Schmallenberg cases hit 92
THE number of farms identified with Schmallenberg Virus (SBV) has risen to 92, the latest figures from the Animal Health and Veterinary Laboratories Agency show.
The figures, released on Friday (March 2) afternoon, represent an increase of nine on the 83 cases confirmed on Monday (February 27)
They show two further cases have been identified in cattle, taking the total seven alongside 85 cases in sheep. This is in line with expectations that the number of cases seen in cattle will start to increase over the next few months.
Cattle have longer gestation periods than sheep (nine months, compared with five), meaning that more cases will appear as cows infected last autumn calve in the coming weeks and months.
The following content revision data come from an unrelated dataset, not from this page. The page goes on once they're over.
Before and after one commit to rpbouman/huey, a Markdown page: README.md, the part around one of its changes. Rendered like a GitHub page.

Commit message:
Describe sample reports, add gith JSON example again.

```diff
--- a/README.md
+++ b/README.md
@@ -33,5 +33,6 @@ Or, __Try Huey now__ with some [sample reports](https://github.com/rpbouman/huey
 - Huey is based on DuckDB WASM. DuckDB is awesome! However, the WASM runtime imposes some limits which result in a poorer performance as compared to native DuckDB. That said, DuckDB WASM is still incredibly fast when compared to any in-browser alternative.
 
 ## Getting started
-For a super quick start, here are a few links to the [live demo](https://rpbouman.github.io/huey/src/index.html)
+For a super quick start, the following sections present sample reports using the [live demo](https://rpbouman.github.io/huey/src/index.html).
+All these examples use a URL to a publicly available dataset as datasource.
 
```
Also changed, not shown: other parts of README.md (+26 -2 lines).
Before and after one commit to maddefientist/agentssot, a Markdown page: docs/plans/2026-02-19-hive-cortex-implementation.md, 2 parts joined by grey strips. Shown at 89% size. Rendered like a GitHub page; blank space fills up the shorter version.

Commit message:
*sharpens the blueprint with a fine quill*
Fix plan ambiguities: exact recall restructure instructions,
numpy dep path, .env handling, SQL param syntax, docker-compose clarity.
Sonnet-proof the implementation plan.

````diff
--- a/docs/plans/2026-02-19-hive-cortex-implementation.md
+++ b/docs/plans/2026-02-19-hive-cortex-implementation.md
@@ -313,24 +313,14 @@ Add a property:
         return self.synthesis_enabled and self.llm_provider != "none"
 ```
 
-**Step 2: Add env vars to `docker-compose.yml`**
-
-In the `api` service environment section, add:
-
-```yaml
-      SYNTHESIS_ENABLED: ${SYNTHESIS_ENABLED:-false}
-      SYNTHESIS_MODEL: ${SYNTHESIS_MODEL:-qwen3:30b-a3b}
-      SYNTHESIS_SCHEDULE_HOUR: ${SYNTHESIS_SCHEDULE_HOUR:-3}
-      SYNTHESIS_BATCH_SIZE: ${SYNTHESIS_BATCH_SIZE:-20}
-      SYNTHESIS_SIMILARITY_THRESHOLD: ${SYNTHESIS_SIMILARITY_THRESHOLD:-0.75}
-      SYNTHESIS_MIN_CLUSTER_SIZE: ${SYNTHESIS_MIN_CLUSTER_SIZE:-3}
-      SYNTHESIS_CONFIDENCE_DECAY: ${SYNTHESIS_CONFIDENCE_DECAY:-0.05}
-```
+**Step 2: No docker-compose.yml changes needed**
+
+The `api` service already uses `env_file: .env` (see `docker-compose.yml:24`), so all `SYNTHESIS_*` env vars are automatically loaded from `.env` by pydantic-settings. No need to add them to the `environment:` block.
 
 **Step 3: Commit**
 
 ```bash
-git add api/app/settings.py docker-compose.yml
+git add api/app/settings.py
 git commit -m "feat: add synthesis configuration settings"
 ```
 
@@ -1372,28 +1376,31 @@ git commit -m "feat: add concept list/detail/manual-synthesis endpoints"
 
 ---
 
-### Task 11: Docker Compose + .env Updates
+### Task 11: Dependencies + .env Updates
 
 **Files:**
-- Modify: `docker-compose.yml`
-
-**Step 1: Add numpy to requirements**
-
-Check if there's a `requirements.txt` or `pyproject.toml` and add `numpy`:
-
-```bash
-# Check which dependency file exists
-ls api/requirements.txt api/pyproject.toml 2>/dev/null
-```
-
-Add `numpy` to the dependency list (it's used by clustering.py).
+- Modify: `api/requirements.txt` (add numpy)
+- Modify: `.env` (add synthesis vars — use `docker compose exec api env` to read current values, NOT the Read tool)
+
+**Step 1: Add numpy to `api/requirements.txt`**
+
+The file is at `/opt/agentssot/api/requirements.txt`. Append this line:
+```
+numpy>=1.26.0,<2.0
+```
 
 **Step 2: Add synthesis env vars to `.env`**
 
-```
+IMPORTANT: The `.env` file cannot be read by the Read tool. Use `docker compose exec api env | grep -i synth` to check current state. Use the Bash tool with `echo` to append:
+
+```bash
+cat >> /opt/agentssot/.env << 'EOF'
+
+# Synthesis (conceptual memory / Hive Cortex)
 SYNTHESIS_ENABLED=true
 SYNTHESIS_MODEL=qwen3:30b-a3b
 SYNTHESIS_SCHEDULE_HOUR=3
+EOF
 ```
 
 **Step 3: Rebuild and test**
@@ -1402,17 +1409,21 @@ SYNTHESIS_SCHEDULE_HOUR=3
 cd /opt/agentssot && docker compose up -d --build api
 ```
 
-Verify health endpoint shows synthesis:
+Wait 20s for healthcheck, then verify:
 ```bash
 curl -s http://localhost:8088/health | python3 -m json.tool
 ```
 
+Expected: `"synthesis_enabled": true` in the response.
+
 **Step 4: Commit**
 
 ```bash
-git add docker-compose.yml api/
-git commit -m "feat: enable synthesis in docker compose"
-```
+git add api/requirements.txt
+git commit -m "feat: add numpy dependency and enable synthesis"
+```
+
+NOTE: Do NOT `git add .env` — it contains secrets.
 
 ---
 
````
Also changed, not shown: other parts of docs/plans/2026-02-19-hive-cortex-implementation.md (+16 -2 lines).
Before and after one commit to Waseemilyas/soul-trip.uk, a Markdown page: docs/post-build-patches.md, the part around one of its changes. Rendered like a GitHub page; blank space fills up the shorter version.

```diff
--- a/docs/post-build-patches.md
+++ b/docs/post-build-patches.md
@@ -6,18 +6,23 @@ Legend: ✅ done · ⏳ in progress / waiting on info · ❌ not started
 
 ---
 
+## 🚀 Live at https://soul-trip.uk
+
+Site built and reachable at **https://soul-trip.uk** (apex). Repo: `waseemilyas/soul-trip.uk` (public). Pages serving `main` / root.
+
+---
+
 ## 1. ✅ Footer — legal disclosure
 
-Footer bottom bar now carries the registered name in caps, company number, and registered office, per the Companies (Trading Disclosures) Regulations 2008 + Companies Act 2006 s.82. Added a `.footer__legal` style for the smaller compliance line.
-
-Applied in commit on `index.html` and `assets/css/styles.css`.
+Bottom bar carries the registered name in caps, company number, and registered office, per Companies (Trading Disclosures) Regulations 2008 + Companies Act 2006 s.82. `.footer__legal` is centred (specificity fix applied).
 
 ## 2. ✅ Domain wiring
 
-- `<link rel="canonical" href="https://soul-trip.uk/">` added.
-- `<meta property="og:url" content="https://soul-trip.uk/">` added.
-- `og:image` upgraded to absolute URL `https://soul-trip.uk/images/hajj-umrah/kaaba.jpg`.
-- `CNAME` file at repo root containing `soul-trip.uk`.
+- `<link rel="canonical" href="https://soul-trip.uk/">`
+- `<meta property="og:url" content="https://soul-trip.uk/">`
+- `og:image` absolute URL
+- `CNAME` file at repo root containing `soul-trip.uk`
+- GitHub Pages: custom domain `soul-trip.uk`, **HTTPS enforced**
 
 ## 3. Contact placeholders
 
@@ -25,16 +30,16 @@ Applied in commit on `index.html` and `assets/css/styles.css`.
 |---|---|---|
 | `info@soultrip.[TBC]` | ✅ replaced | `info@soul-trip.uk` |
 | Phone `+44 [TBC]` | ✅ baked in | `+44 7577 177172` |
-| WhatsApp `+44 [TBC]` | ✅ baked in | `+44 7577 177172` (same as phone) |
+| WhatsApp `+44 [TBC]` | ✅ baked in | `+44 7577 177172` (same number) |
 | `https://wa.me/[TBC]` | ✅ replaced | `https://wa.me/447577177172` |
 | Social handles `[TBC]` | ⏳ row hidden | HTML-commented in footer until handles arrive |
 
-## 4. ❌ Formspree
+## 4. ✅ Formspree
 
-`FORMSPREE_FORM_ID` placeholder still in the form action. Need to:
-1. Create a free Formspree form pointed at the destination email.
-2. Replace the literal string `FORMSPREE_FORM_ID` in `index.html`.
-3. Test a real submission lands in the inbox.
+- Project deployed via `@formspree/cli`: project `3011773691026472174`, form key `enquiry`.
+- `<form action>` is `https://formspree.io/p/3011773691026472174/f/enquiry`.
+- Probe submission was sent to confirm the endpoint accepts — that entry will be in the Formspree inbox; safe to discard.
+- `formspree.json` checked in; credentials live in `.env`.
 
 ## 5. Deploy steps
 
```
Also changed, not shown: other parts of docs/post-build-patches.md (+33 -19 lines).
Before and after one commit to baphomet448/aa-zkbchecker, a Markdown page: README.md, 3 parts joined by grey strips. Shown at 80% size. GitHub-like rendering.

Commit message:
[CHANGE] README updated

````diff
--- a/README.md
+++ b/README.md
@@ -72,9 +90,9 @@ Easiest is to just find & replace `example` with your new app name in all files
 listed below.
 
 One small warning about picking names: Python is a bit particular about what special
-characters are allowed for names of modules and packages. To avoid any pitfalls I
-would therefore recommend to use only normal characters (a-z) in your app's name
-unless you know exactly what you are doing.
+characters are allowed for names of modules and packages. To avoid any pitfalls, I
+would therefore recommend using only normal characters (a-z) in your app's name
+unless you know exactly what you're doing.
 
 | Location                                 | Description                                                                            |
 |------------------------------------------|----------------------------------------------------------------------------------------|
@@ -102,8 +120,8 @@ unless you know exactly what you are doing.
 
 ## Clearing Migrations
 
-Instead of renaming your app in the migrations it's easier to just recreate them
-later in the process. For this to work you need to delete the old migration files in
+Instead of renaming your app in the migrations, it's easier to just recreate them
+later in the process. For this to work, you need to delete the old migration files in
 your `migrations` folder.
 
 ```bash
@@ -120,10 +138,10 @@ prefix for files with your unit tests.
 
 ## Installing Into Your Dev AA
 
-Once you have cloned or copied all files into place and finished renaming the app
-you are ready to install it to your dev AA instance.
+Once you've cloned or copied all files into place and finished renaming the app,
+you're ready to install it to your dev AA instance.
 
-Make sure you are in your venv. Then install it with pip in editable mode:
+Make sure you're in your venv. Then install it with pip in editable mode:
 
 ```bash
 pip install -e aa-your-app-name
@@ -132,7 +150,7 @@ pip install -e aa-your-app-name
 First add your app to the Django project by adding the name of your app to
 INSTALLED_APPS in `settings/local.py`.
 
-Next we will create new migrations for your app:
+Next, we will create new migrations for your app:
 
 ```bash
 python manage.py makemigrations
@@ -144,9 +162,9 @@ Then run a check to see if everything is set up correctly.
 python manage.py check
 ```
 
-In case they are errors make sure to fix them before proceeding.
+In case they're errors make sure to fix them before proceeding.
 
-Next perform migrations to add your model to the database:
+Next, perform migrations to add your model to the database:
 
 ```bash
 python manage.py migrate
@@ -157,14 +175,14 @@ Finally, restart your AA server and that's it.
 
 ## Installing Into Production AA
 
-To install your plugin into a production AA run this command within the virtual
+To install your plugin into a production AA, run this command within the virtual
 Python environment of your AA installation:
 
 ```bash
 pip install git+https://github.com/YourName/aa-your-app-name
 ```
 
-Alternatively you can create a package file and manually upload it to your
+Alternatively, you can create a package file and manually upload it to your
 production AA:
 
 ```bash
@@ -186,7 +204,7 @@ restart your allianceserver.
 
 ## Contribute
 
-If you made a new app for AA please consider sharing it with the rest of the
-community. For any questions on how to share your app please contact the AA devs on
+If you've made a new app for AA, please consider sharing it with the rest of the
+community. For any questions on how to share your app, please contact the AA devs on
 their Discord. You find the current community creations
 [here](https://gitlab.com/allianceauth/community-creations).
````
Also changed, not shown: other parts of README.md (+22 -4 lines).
Figures from infected parts of mainland Europe, including the Netherlands and France, are showing decreasing incidence in sheep and rising levels in cattle for this reason, a trend scientists expect to be seen in Britain over the coming weeks and months.
The infection is spread across 14 counties, with Norfolk, Suffolk, Kent, East Sussex and West Sussex the worst hit. The virus has reached as far west as Cornwall.
AHVLA said SBV infection had so far only been identified in areas at risk of midge incursion from Northern Europe during summer/autumn 2011.
So far, none of the affected farms have reported importing animals during 2011 from the affected areas in mainland Europe.
On Thursday Matthew Baylis, Professor of Veterinary Epidemiology, University of Liverpool said the number of confirmed cases probably only represents the ‘tip of the iceberg’. He said this was because detection currently relies on finding evidence of the actual virus in animals, ‘which is difficult as viral infection is usually transitory’.
“A better approach is to test for the antibodies that animals will have raised against the virus, and which then persist in the blood for months. However, no such serological test exists for Schmallenberg virus at present because the virus was only discovered, in Germany, a few months ago.
“When such a test is successfully developed, it is likely that much larger numbers of farms in Great Britain will be found to have been infected by the virus.”
Farming Minister Jim Paice has said the Government has no plans to make the disease notifiable. Defra and industry representatives say farmers are voluntarily reporting most cases, although some under-reporting is inevitable.
Latest figures (March 2):
|County||Positive holdings (Sheep)||Positive holdings (Cattle)|
|Isle of Wight||1||0|